Our team has performed the most definitive study to date on the relationship of how diverse parents’ activities are, depending on the age bracket of their children.
According to our data, parents with young babies (0-6 months) are more likely to be playing with toys and reading books with their children, than watching TV – showing a preference towards offline activities at this stage.
Half of the parents of babies up to 6-months old hope to instil in their children that experiences are more valuable than products. Millennial parents are the most likely age group to be taking their new-borns on days out, but Gen Z parents (under 25) also show an increased interest, indicating a great opportunity for the experience economy with these parents.
What is the experience economy?
Parents overall value experiences over products as the most important value they want to instil in their children (47%). Parents over 35 are the most likely to believe in this value (50%), 25% above the youngest, aka, Gen Z parents. Likewise, households earning above £50K are the most likely to want to teach their children to value experience over products (52%).
Our comprehensive survey also allows us to cross – reference attitude, behaviour and consumption patterns and so we are able to identify that parents that place more value on experiences are also more likely to use out-of-home activities to unwind. 59% eat out with family and friends and 38% say they use the spa to relax. Our data also shows 41% of Millennial parents are sharing their positive experiences through their own social media, and a quarter through the brand’s social media.
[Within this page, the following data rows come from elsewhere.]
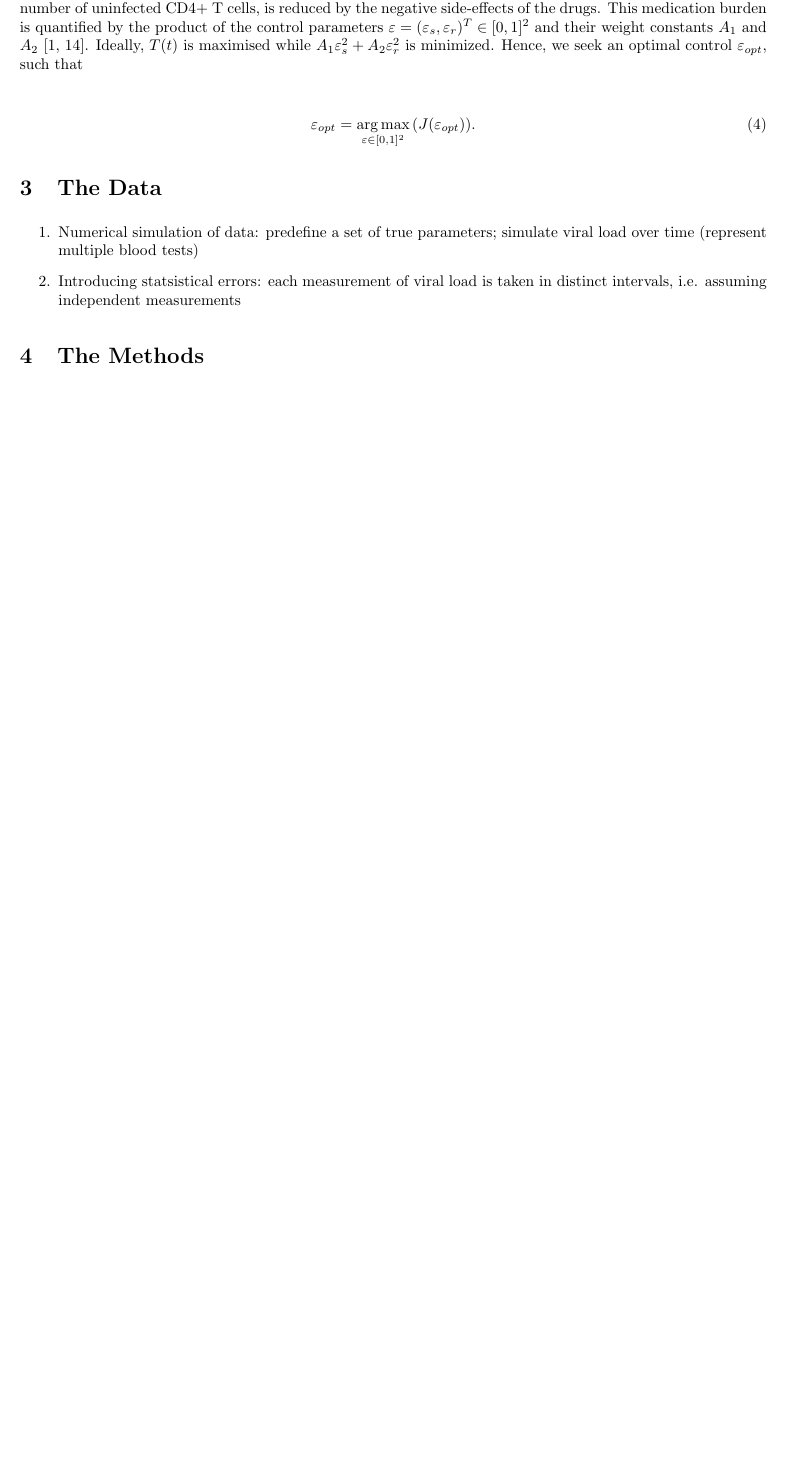
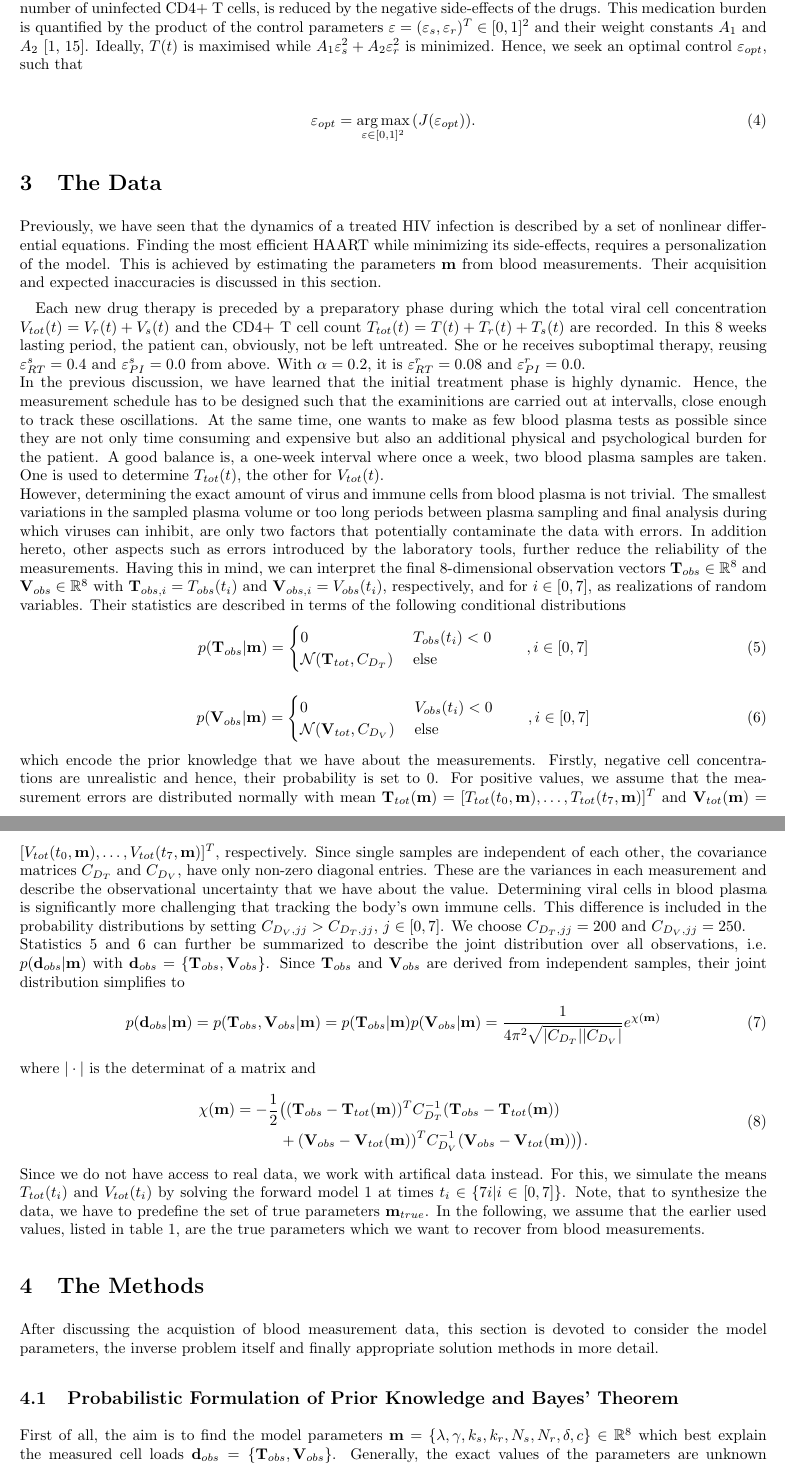
Before and after one commit to FranziR/Inverse-Theory-and-HIV, a LaTeX document (main.tex, which reads chapter/Chapter2.tex, chapter/Chapter3.tex, chapter/Chapter4.tex): part of page 7 of 8 before the commit and two parts of pages 7 and 8 of 11 after it, the two joined at a grey line, cut so that both start at the same text, the shorter picture padded with empty space. Compiled offline with pdfLaTeX.

Commit message:
Correction chapter 2, notes chapter 3

```diff
--- a/chapter/Chapter2.tex
+++ b/chapter/Chapter2.tex
@@ -267,5 +267,5 @@ number of uninfected immune cells to rise again.
     Immune and viral cells are in a constant competition.
     Initially, therapy surpresses the reproduction of viral cells and hence, their concentration rapidly sinks.
     Consequently, more uninfected T cells are produces and $T(t)$ peaks in that first therapy phase.
-    At the same time, this increased number of potential host cells for the virus again fuels its replication, resulting in a growth of $V_r(t)$ and $V_s(t)$ increase again.
+    At the same time, this increased number of potential host cells for the virus again fuels its replication, resulting in a growth of $V_r(t)$ and $V_s(t)$.
     Figure (a) and (b) exhibit this interplay in form of oscillations.
--- a/chapter/Chapter3.tex
+++ b/chapter/Chapter3.tex
@@ -1,30 +1,66 @@
 \section{The Data}
 \label{sec:data}
 
-\begin{enumerate}
-    \item Numerical simulation of data: predefine a set of true parameters; simulate viral load over time (represent multiple blood tests)
-    \item Introducing statsistical errors: each measurement of viral load is taken in distinct intervals, i.e. assuming independent measurements
-\end{enumerate}
-
-% Whenever a patient starts a new drug treatment, the efficiency of the medication is assessed during a 3 months lasting preparatory phase.
-% Here, the patient is exposed to the drug in such a way that the doctor can artificially control the inhibition parameter $\gamma(t)$.
-% The load of viruses $V_{obs}(t)$, given in $cells/ml$, is measured in the blood plasma in a 2-weeks interval.
-% Note, that one wants to make as few blood plasma tests as possible since they are not only time consuming and expensive but also an additional physical and psychological burden for the patient.\\
-% From a mathematical point of view, it is $\mathbf{d_{obs}} \in \mathbb{R}^6$ with $d_{obs,i} = V_{obs}(t_i), i = [1,6]$.
-% Further, determining the exact amount of virus from blood plasma is not a trivial measurement.
-% The smallest variations in the sampled plasma volume or too long periods between plasma sampling and final analysis during which viruses can inhibit, are only two factors that potentially contaminate the data with errors.
-% In addition hereto, other aspects such as errors introduced by the laboratory tools, further reduce the reliability of the measurements.
-% Combining this with the fact, that the viral load can not be negative, allows to formulate the prior knowledge in terms of the following probability distribution:
-
-% \begin{align*}
-% p(\mathbf{d}_{obs}|\mathbf{m}) =
-%     \begin{cases}
-%         0 & \text{ if $V_{obs}(t_i) < 0, i = 1,...,6$}\\
-%         const\cdot e^{-\frac{1}{2}(\tilde{V}-V_{obs})^T C_{D}^{-1}(\tilde{V}-V_{obs})} & \text{else}
-%     \end{cases}
-% \end{align*}
-
-% As soon as one of the measurements is negative the probability density of the observation is set to 0.
-% Apart from this mutual dependency between the measurements, it is generally assumed that the observations are independently and identically distributed.
-% This is expressed by the \textit{data covariance matrix} $C_D$ whose only non-zero entries are the variances of each measurement $V_{obs}(t_i)$ on its diagonal (i.e. covariances between two measurements is 0).
-% It is assumed, that the standard deviation in each measurement is $\sigma_D = 250$.
+Previously, we have seen that the dynamics of a treated HIV infection is described by a set of nonlinear differential equations.
+Finding the most efficient HAART while minimizing its side-effects, requires a personalization of the model.
+This is achieved by estimating the parameters $\mathbf{m}$ from blood measurements.
+Their acquisition and expected inaccuracies is discussed in this section.\par
+Each new drug therapy is preceded by a preparatory phase during which the total viral cell concentration $V_{tot}(t) = V_r(t) + V_s(t)$ and the CD4+ T cell count $T_{tot}(t) = T(t) + T_r(t) + T_s(t)$ are recorded.
+In this 8 weeks lasting period, the patient can, obviously, not be left untreated.
+She or he receives suboptimal therapy, reusing $\varepsilon_{RT}^s = 0.4$ and $\varepsilon_{PI}^s = 0.0$ from above.
+With $\alpha = 0.2$, it is $\varepsilon_{RT}^r = 0.08$ and $\varepsilon_{PI}^r = 0.0$.\\
+In the previous discussion, we have learned that the initial treatment phase is highly dynamic.
+Hence, the measurement schedule has to be designed such that the examinitions are carried out at intervalls, close enough to track these oscillations.
+At the same time, one wants to make as few blood plasma tests as possible since they are not only time consuming and expensive but also an additional physical and psychological burden for the patient.
+A good balance is, a one-week interval where once a week, two blood plasma samples are taken.
+One is used to determine $T_{tot}(t)$, the other for $V_{tot}(t)$.\newline
+However, determining the exact amount of virus and immune cells from blood plasma is not trivial.
+The smallest variations in the sampled plasma volume or too long periods between plasma sampling and final analysis during which viruses can inhibit, are only two factors that potentially contaminate the data with errors.
+In addition hereto, other aspects such as errors introduced by the laboratory tools, further reduce the reliability of the measurements.
+Having this in mind, we can interpret the final $8$-dimensional observation vectors $\mathbf{T}_{obs} \in \mathbb{R}^8$ and $\mathbf{V}_{obs} \in \mathbb{R}^8$ with $\mathbf{T}_{obs,i} = T_{obs}(t_i)$ and $\mathbf{V}_{obs,i} = V_{obs}(t_i)$, respectively, and for $i \in [0,7]$, as realizations of random variables.
+Their statistics are described in terms of the following conditional distributions
+\begin{align}
+    p(\mathbf{T}_{obs}|\mathbf{m}) =
+    \begin{cases}
+        0 \quad & T_{obs}(t_i) < 0\\
+        \mathcal{N}(\mathbf{T}_{tot}, C_{D_T}) \; & \text{else}
+    \end{cases} \quad\quad ,i \in [0,7]
+    \label{equ:prior_D_T}
+\end{align}
+\begin{align}
+    p(\mathbf{V}_{obs}|\mathbf{m}) =
+    \begin{cases}
+        0 \quad & V_{obs}(t_i) < 0\\
+        \mathcal{N}(\mathbf{V}_{tot}, C_{D_V}) \; & \text{else}
+    \end{cases} \quad\quad ,i \in [0,7]
+    \label{equ:prior_D_V}
+\end{align}
+which encode the prior knowledge that we have about the measurements.
+Firstly, negative cell concentrations are unrealistic and hence, their probability is set to 0.
+For positive values, we assume that the measurement errors are distributed normally with mean $\mathbf{T}_{tot}(\mathbf{m}) = [T_{tot}(t_0,\mathbf{m}),\dots,T_{tot}(t_7,\mathbf{m})]^T$ and $\mathbf{V}_{tot}(\mathbf{m}) = [V_{tot}(t_0,\mathbf{m}),\dots,V_{tot}(t_7,\mathbf{m})]^T$, respectively.
+Since single samples are independent of each other, the covariance matrices $C_{D_T}$ and $C_{D_V}$, have only non-zero diagonal entries.
+These are the variances in each measurement and describe the observational uncertainty that we have about the value.
+Determining viral cells in blood plasma is significantly more challenging that tracking the body's own immune cells.
+This difference is included in the probability distributions by setting $C_{{D_V},jj} > C_{{D_T},jj}$, $j \in [0,7]$.
+We choose $C_{{D_T},jj} = 200$ and $C_{{D_V},jj} = 250$.\\
+Statistics \ref{equ:prior_D_T} and \ref{equ:prior_D_V} can further be summarized to describe the joint distribution over all observations, i.e. $p(\mathbf{d}_{obs}|\mathbf{m})$ with $\mathbf{d}_{obs} = \{\mathbf{T}_{obs},\mathbf{V}_{obs}\}$.
+Since $\mathbf{T}_{obs}$ and $\mathbf{V}_{obs}$ are derived from independent samples, their joint distribution simplifies to
+\begin{align}
+        p(\mathbf{d}_{obs}|\mathbf{m})
+        = p(\mathbf{T}_{obs},\mathbf{V}_{obs}|\mathbf{m})
+        = p(\mathbf{T}_{obs}|\mathbf{m})p(\mathbf{V}_{obs}|\mathbf{m})
+        = \frac{1}{4\pi^2 \sqrt{|C_{D_T}||C_{D_V}|}}e^{\mathbf{\chi}(\mathbf{m})}
+    \label{equ:prior_D}
+\end{align}
+where $|\cdot|$ is the determinat of a matrix and
+\begin{align}
+    \begin{split}
+        \mathbf{\chi}(\mathbf{m}) = -\frac{1}{2}&\bigr((\mathbf{T}_{obs} - \mathbf{T}_{tot}(\mathbf{m}))^T C_{D_T}^{-1}(\mathbf{T}_{obs} - \mathbf{T}_{tot}(\mathbf{m}))
+        \\&+ (\mathbf{V}_{obs} - \mathbf{V}_{tot}(\mathbf{m}))^T C_{D_V}^{-1}(\mathbf{V}_{obs} - \mathbf{V}_{tot}(\mathbf{m}))\bigl).
+    \end{split}
+    \label{equ:prior_D_exp}
+\end{align}
+Since we do not have access to real data, we work with artifical data instead.
+For this, we simulate the means $T_{tot}(t_i)$ and $V_{tot}(t_i)$ by solving the forward model \ref{equ:HIVmodel} at times $t_i \in \{7i|i \in [0,7]\}$.
+Note, that to synthesize the data, we have to predefine the set of true parameters $\mathbf{m}_{true}$.
+In the following, we assume that the earlier used values, listed in table \ref{tab:init_parameters}, are the true parameters which we want to recover from blood measurements.
--- a/chapter/Chapter4.tex
+++ b/chapter/Chapter4.tex
@@ -1,39 +1,9 @@
 \section{The Methods}
 \label{sec:methods}
 
+After discussing the acquistion of blood measurement data, this section is devoted to consider the model parameters, the inverse problem itself and finally appropriate solution methods in more detail.
 
-% After introducing the data side of the problem, this chapter is devoted to consider the model parameters, the inverse problem itself and finally appropriate solution methods in more detail.\\
-% First of all, the aim is to find the model parameter $\mathbf{m} = (c, \rho, k, N, \lambda) \in \mathbb{R}^6$ which best explain the measured viral load $\mathbf{d}_{obs}$.
-% Generally, the exact values of the parameters are unknown and therefore, are modelled by probability distributions.
-% In doing so, the following prior knowledge can be incorporated.
-% Due to extensive, preceding clinical tests on other HIV patients as well as on animals, the rough order of magnitude of the parameters is known.
-% These prior values are assumed to be the means around which the parameters symmetrically deviate with a certain variance.
-% It is $E[\mathbf{m}] = (13, 0.01, 8\cdot 10^{-7}, 100, 10 000)^T$ \cite{ADAMS200510} and $Var[\mathbf{m}] = (2, 0.001, 1\cdot 10^{-8}, 3, 300)^T$.
-% Further note, that the model parameters are independent of each other and consequently uncorrelated.
-% Further, from basic physics and biology it can be inferred that the model parameters are always non-negative.
-% Summarizing these constraints, the prior knowledge about the model parameters is represented by a multi-variant gamma distribution $\mathbf{m} \sim p(\mathbf{m}) = \Gamma (\mathbf{k_{\gamma}}, \mathbf{\theta_{\gamma}})$.
-% Its inherent advantage is, that is does not accept negative model parameters.
-% Note, that the shape parameters $k_{\gamma}$ and the scaling parameters $\theta_{\gamma}$ of the distributions have to be subjectively chosen for each parameter of $\mathbf{m}$ such that the distribution is symmetric around the given mean of each model parameter.\\ \\
-% After representing the prior knowledge in form of probability distributions, the next step can be taken and the inverse problem itself is considered.
-% First of all, the problem with its six unknown model parameters and the six observations is even-determined.
-% In chapter \ref{sec:Data}, it has been mentioned that \textit{as few as possible} blood plasma test should be conducted.
-% Here, the minimal number is set by the necessity to generate at least as many observations as unknown parameters in order to avoid an over- or under-determined problem.\\
-% Following this, the inverse problem has to be formulated.
-% Generally, there are three possibilities namely defining the inversion as an optimization problem, a deterministic least-squares problem or a Bayesian inverse problem.
-% The first option is based on approximating a problem-dependent misfit function. This approach is appropriate for a weakly non-linear forward problem.
-% Opposed to that, a deterministic least-square problem solves the root-mean square misfit function for a linear forward model.
-% Since this includes the inversion of possibly singular matrices, one has to incorporate prior knowledge as well as regularization techniques (equivalent to include artificial prior knowledge).
-% Last but not least, a Bayesian inverse problem derives the a posterior model distribution $p(\mathbf{m}|\mathbf{d}_{obs})$ from the prior distributions in model and data space with Bayes theorem.
-% Following this, computationally expensive Monte Carlos Methods are used to sample from the posterior distribution since the latter is generally not given explicitly.
-% The finally selected model is then for instance the \textit{maximum a posterior model} $\mathbf{m}_{MAP}$.
-% In a special case, where the forward model is linear and both prior distributions are Gaussian, the probabilistic approach of Bayes can be formulated as a least-squares problem and the posterior distribution can be defined explicitly.\\
-% However, the fact that the forward model for the HIV dynamics is non-linear and none of the prior distributions is purely Gaussian, directly excludes the least-square approach.
-% Further, one could either choose to linearize the forward model and define the problem as an optimization or to formulate it as a Bayes inverse problem.
-% An often mentioned disadvantages of the latter is, that sampling from a distribution with Monte Carlo Methods is computationally expensive.
-% Apart from that, Bayes approach has no inherent limitation and even has the strong advantage to directly include an uncertainty quantification since the likelihood is directly attached to each model as a measure of plausibility.\\
-% Hence, despite the high computational intensity it is reasonable to formulate the problem as a Bayes inversion.
-% It is
+\subsection{Probabilistic Formulation of Prior Knowledge and Bayes' Theorem}
 
-% \begin{align}
-%     p(\mathbf{m}|\mathbf{d}_{obs}) = \frac{p(\mathbf{d}_{obs}|\mathbf{m})p(\mathbf{m})}{p(\mathbf{d}_{obs})} \quad .
-% \end{align}
+First of all, the aim is to find the model parameters $\mathbf{m} = \{\lambda, \gamma, k_s, k_r, N_s, N_r, \delta, c\} \in \mathbb{R}^8$ which best explain the measured cell loads $\mathbf{d}_{obs} = \{\mathbf{T}_{obs},\mathbf{V}_{obs}\}$.
+Generally, the exact values of the parameters are unknown and therefore, are modelled by probability distributions.
@@ -39,0 +20 @@
+\begin{align}
@@ -39,0 +37,3 @@
+    p(\mathbf{m}) = p(\lambda)p(\gamma)p(k_s)p(k_r)p(N_s)p(N_r)p(\delta)p(c).
+    \label{equ:prior_M}
+\end{align}
```
Also changed, not shown: chapter/References.bib (+12 -0 lines), images/eRT_04_alpha_02/treated_T.pdf, images/eRT_04_alpha_02/treated_Tr.pdf, images/eRT_04_alpha_02/treated_Ts.pdf, images/eRT_04_alpha_02/treated_Vr.pdf, images/eRT_04_alpha_02/treated_Vs.pdf, images/eRT_04_alpha_02/treated_overview_V.pdf, images/eRT_04_alpha_02/treated_overview_infected_T.pdf, images/eRT_04_alpha_02/treated_total_V.pdf, images/eRT_0_alpha_0/untreated_T.pdf, images/eRT_0_alpha_0/untreated_Tr.pdf, images/eRT_0_alpha_0/untreated_Ts.pdf, images/eRT_0_alpha_0/untreated_Vr.pdf, images/eRT_0_alpha_0/untreated_Vs.pdf, 13 more files.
Over half of parents who value experiences are engaging with bloggers over social media, indicating an element of aspiration as well as a draw of influence from like-minded parents.
Brands have an opportunity to change the game for parents who aren’t as product-driven, by giving them a unique experience they could then share across social media platforms.
OPPORTUNITIES FOR THE EXPERIENCE ECONOMY
Asking parents about their values is a new addition to the Parents Insights survey, with parents being asked to choose their top three family values. Almost half of the parents want their children to value experiences above products, increasing to 53% for household incomes of £50k-£80k. These parents are 14% more likely than average to take their children on days out, indicating an opportunity for attractions that entertain children from a young age.
The age of parents influences which values they prioritise. Among Gen Z, respecting the opposite sex is the most important value (41%) – ahead of experiences and the environment – whereas only 29% of over-35s prioritise this value. Over-25s are more likely to prioritise a work/ life balance (32%) than Gen Z parents (20%), potentially reflecting the ‘gig economy’ this generation experiences, where the lines between work/ life balance become more blurred.
In a digitally fragmented world, modern parents also want to instil in their children a world of abstract concepts, a world of emotions and a world of feelings.
Brands need to understand the philosophy of young parents and help them to take care of the emotional comfort of the younger generation at all costs.
This is a brief snapshot of Parents Insights capabilities, but it’s clear the attitudes, behaviours and consumption of young parents are changing significantly.
We’re offering brands an immersive planning meeting to illustrate how data and insights into the world of parenting can help inform advertising, content, licensing, product, marketing and sales planning for 2020.